School_as_a_cucumber guest blog: Maths at home
Learning happens everywhere – not just the classroom. Teachers support your little ones throughout the school day – but the learning doesn’t have to stop there! Having taught in UK primary schools for over 10 years, I have supported hundreds of parents with their concerns for continuing and supporting their children’s learning at home. I started my “school_as_a_cucumber” journey with the aim of supporting parents/carers to help their little ones with their learning – including top teaching tips, activity ideas and friendly insights into school life and learning! With a little support from you, your little ones can be learning every waking moment. Enjoying hands-on activities in the home can help children develop a multitude of real-life skills. Baking, inventing games, sewing, gardening, puzzles – the list is endless! With guidance and correspondence with their childcare/school, parents can enrich their child’s learning endlessly.
Maths is a huge focus is school - but time restraints mean that learning practical skills can be lost, and the focus can often be on number.

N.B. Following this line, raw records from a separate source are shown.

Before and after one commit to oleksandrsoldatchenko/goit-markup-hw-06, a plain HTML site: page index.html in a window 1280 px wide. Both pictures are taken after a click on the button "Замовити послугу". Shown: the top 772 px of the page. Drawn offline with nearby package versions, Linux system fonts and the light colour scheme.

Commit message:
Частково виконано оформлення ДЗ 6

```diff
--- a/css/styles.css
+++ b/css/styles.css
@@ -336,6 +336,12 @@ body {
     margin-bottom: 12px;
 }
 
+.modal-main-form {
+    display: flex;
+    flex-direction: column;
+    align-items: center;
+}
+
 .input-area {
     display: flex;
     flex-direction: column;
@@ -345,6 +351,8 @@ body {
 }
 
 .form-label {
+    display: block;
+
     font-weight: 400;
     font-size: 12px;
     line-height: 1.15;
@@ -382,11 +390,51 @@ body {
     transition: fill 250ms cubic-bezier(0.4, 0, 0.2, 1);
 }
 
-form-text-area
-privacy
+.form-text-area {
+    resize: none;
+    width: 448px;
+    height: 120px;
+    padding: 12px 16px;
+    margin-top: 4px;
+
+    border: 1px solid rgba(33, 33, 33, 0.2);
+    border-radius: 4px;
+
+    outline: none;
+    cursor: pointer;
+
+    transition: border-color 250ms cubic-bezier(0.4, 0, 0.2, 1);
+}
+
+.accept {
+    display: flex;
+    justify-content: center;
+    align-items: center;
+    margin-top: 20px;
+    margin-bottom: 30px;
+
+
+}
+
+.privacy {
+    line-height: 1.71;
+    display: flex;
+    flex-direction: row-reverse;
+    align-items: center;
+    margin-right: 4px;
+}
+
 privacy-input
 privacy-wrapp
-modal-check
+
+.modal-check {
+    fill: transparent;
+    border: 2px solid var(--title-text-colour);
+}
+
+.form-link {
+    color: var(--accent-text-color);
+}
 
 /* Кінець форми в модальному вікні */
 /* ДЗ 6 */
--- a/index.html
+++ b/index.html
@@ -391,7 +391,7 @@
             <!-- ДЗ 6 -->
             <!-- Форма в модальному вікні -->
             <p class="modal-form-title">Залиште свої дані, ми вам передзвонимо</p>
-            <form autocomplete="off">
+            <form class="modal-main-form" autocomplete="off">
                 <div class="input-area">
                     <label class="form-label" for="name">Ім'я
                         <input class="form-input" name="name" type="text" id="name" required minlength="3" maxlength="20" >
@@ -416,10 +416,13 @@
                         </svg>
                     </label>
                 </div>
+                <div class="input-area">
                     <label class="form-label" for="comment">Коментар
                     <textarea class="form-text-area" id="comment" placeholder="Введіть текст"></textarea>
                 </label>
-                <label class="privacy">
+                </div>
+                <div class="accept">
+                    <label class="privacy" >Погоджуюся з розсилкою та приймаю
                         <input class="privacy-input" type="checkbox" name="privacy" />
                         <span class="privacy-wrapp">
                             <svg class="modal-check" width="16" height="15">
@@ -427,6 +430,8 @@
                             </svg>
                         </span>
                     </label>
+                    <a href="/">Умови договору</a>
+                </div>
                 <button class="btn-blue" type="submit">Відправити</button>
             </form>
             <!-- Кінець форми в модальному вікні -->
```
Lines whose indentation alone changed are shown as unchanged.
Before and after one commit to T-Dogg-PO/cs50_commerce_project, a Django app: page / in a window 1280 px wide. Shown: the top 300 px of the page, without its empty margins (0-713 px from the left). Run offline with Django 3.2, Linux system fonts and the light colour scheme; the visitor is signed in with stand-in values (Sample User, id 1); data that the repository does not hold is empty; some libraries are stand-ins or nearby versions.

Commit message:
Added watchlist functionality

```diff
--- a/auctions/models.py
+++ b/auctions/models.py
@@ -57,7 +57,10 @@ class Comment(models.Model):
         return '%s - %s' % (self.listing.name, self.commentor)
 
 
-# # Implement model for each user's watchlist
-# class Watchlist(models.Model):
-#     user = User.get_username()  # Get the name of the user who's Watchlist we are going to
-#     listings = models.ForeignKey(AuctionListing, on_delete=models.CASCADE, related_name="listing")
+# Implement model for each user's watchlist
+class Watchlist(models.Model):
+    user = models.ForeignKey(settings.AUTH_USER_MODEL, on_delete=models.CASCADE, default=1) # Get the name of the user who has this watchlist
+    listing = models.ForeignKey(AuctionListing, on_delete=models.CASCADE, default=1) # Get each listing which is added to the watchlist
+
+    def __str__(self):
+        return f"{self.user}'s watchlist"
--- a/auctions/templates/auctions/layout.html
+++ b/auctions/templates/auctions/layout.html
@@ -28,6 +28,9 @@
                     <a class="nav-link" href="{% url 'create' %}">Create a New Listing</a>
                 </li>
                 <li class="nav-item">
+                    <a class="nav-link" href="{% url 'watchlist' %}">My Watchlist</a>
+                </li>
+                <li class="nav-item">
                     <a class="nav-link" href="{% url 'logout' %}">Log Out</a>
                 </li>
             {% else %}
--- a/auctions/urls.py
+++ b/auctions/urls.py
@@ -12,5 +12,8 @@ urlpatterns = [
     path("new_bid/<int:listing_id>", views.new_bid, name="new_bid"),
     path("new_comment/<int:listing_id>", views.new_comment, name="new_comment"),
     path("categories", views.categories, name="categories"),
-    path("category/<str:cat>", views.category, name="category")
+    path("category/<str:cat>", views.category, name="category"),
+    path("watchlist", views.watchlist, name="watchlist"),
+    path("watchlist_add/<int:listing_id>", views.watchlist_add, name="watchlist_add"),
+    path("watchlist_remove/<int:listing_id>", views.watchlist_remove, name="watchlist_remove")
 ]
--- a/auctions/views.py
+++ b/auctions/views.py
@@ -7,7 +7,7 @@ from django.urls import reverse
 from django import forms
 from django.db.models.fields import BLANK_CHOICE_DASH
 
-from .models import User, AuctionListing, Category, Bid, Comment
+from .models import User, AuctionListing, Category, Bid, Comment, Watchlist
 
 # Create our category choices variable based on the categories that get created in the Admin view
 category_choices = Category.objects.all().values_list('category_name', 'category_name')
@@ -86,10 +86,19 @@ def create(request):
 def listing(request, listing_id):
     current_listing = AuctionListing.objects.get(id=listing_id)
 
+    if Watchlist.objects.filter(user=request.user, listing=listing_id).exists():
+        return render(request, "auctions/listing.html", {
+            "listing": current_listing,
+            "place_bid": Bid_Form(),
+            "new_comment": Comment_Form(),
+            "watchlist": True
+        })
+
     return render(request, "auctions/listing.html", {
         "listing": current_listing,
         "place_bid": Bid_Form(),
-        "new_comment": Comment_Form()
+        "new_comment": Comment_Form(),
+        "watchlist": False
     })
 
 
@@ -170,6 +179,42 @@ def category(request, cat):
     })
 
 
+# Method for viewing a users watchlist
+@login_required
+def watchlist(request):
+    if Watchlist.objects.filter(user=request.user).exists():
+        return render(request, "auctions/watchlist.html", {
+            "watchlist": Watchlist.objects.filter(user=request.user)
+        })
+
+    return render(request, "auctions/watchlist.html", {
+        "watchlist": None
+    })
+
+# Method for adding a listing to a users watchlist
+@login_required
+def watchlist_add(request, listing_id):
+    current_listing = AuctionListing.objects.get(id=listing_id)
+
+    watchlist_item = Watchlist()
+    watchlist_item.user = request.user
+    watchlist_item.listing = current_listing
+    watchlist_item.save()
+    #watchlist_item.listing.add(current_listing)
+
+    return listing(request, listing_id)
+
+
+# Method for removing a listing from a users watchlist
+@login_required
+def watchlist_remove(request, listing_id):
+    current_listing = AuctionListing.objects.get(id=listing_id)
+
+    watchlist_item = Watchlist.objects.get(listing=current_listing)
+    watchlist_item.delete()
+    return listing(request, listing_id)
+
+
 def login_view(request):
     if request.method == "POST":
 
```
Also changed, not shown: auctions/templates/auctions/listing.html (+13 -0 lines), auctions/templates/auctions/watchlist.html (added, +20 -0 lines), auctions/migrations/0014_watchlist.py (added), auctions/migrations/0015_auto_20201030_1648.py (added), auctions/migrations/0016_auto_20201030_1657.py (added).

When at home, children can develop maths skills such as weighing, measuring liquids or distances, telling time, recognising shapes, creating bar charts, comparing lengths, directions... and so much more! Supporting siblings (particularly of different ages!),with their learning at home, can sometimes seem daunting for parents. However, it can also be a blessing! If siblings find working together challenging: when thinking of activities or homework to tackle - start by aiming it at the younger child’s level. This way, the focus and longevity of the activity should hopefully be more successful! Then you can challenge the older ones with something a bit trickier! Or better still, if they can work reasonably well together, the eldest can even take a bit of a lead and support or guide the youngest.
As a parent, using your own skills and talents will be most successful. Instead of worrying about what you can’t help them with or what they don’t want to do - use what you are good at and things you know will get them motivated to learn outside of the school setting. At the end of the day - learning should be fun, accessible and something that’s happening around our children all the time - perhaps without them even realising!
Miss V at “School As A Cucumber”